Your answer should be the data below, reproduced with nothing changed.
• • •
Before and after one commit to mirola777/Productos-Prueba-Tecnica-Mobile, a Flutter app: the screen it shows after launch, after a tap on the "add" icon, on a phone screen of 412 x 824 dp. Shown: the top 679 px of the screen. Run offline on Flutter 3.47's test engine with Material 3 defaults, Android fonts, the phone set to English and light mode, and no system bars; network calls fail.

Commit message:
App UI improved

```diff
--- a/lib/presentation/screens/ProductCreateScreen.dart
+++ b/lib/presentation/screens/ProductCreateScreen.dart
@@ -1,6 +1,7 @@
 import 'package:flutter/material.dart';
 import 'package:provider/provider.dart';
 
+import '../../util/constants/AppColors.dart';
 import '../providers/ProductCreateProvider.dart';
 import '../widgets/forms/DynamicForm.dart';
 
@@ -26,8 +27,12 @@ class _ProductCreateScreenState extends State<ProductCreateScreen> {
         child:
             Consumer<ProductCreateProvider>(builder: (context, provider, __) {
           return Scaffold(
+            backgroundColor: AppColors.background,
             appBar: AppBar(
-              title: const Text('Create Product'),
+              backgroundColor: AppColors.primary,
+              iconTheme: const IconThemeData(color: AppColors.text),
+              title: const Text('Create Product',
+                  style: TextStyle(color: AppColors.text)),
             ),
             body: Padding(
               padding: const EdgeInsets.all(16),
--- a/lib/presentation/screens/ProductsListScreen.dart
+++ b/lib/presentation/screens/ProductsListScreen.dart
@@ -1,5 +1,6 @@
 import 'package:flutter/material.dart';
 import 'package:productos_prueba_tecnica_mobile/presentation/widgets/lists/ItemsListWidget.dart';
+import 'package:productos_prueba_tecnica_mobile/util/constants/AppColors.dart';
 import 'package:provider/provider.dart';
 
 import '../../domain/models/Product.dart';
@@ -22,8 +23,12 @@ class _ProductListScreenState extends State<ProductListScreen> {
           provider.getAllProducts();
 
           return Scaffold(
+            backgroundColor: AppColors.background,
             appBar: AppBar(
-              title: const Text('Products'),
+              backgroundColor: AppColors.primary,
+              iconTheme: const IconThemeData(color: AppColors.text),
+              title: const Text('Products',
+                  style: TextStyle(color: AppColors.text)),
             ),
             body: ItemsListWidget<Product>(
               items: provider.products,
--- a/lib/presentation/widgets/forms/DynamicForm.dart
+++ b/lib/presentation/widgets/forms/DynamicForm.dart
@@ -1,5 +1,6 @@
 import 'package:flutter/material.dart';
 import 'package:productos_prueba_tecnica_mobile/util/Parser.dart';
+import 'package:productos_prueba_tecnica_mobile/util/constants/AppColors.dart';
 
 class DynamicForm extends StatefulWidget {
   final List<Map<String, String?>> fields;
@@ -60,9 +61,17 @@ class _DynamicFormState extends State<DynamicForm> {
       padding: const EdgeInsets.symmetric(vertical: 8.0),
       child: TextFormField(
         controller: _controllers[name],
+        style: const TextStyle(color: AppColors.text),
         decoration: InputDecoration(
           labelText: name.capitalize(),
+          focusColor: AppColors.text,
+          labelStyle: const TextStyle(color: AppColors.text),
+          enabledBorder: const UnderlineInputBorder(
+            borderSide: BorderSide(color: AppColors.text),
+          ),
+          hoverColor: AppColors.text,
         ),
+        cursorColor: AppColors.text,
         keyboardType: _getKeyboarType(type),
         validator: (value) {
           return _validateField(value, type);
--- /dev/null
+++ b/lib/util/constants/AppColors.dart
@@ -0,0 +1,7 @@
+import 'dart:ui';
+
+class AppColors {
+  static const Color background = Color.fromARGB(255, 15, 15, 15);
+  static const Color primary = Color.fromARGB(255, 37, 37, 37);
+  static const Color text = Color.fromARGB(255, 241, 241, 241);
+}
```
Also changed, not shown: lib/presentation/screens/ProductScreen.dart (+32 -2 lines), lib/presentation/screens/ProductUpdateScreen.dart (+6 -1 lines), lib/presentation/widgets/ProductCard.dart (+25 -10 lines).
• • •
→ WORKED SOLUTION
Before and after one commit to mirola777/Productos-Prueba-Tecnica-Mobile, a Flutter app: the screen it shows after launch, after a tap on the "add" icon, on a phone screen of 412 x 824 dp. Shown: the top 679 px of the screen. Run offline on Flutter 3.47's test engine with Material 3 defaults, Android fonts, the phone set to English and light mode, and no system bars; network calls fail.

Commit message:
App UI improved

```diff
--- a/lib/presentation/screens/ProductCreateScreen.dart
+++ b/lib/presentation/screens/ProductCreateScreen.dart
@@ -1,6 +1,7 @@
 import 'package:flutter/material.dart';
 import 'package:provider/provider.dart';
 
+import '../../util/constants/AppColors.dart';
 import '../providers/ProductCreateProvider.dart';
 import '../widgets/forms/DynamicForm.dart';
 
@@ -26,8 +27,12 @@ class _ProductCreateScreenState extends State<ProductCreateScreen> {
         child:
             Consumer<ProductCreateProvider>(builder: (context, provider, __) {
           return Scaffold(
+            backgroundColor: AppColors.background,
             appBar: AppBar(
-              title: const Text('Create Product'),
+              backgroundColor: AppColors.primary,
+              iconTheme: const IconThemeData(color: AppColors.text),
+              title: const Text('Create Product',
+                  style: TextStyle(color: AppColors.text)),
             ),
             body: Padding(
               padding: const EdgeInsets.all(16),
--- a/lib/presentation/screens/ProductsListScreen.dart
+++ b/lib/presentation/screens/ProductsListScreen.dart
@@ -1,5 +1,6 @@
 import 'package:flutter/material.dart';
 import 'package:productos_prueba_tecnica_mobile/presentation/widgets/lists/ItemsListWidget.dart';
+import 'package:productos_prueba_tecnica_mobile/util/constants/AppColors.dart';
 import 'package:provider/provider.dart';
 
 import '../../domain/models/Product.dart';
@@ -22,8 +23,12 @@ class _ProductListScreenState extends State<ProductListScreen> {
           provider.getAllProducts();
 
           return Scaffold(
+            backgroundColor: AppColors.background,
             appBar: AppBar(
-              title: const Text('Products'),
+              backgroundColor: AppColors.primary,
+              iconTheme: const IconThemeData(color: AppColors.text),
+              title: const Text('Products',
+                  style: TextStyle(color: AppColors.text)),
             ),
             body: ItemsListWidget<Product>(
               items: provider.products,
--- a/lib/presentation/widgets/forms/DynamicForm.dart
+++ b/lib/presentation/widgets/forms/DynamicForm.dart
@@ -1,5 +1,6 @@
 import 'package:flutter/material.dart';
 import 'package:productos_prueba_tecnica_mobile/util/Parser.dart';
+import 'package:productos_prueba_tecnica_mobile/util/constants/AppColors.dart';
 
 class DynamicForm extends StatefulWidget {
   final List<Map<String, String?>> fields;
@@ -60,9 +61,17 @@ class _DynamicFormState extends State<DynamicForm> {
       padding: const EdgeInsets.symmetric(vertical: 8.0),
       child: TextFormField(
         controller: _controllers[name],
+        style: const TextStyle(color: AppColors.text),
         decoration: InputDecoration(
           labelText: name.capitalize(),
+          focusColor: AppColors.text,
+          labelStyle: const TextStyle(color: AppColors.text),
+          enabledBorder: const UnderlineInputBorder(
+            borderSide: BorderSide(color: AppColors.text),
+          ),
+          hoverColor: AppColors.text,
         ),
+        cursorColor: AppColors.text,
         keyboardType: _getKeyboarType(type),
         validator: (value) {
           return _validateField(value, type);
--- /dev/null
+++ b/lib/util/constants/AppColors.dart
@@ -0,0 +1,7 @@
+import 'dart:ui';
+
+class AppColors {
+  static const Color background = Color.fromARGB(255, 15, 15, 15);
+  static const Color primary = Color.fromARGB(255, 37, 37, 37);
+  static const Color text = Color.fromARGB(255, 241, 241, 241);
+}
```
Also changed, not shown: lib/presentation/screens/ProductScreen.dart (+32 -2 lines), lib/presentation/screens/ProductUpdateScreen.dart (+6 -1 lines), lib/presentation/widgets/ProductCard.dart (+25 -10 lines).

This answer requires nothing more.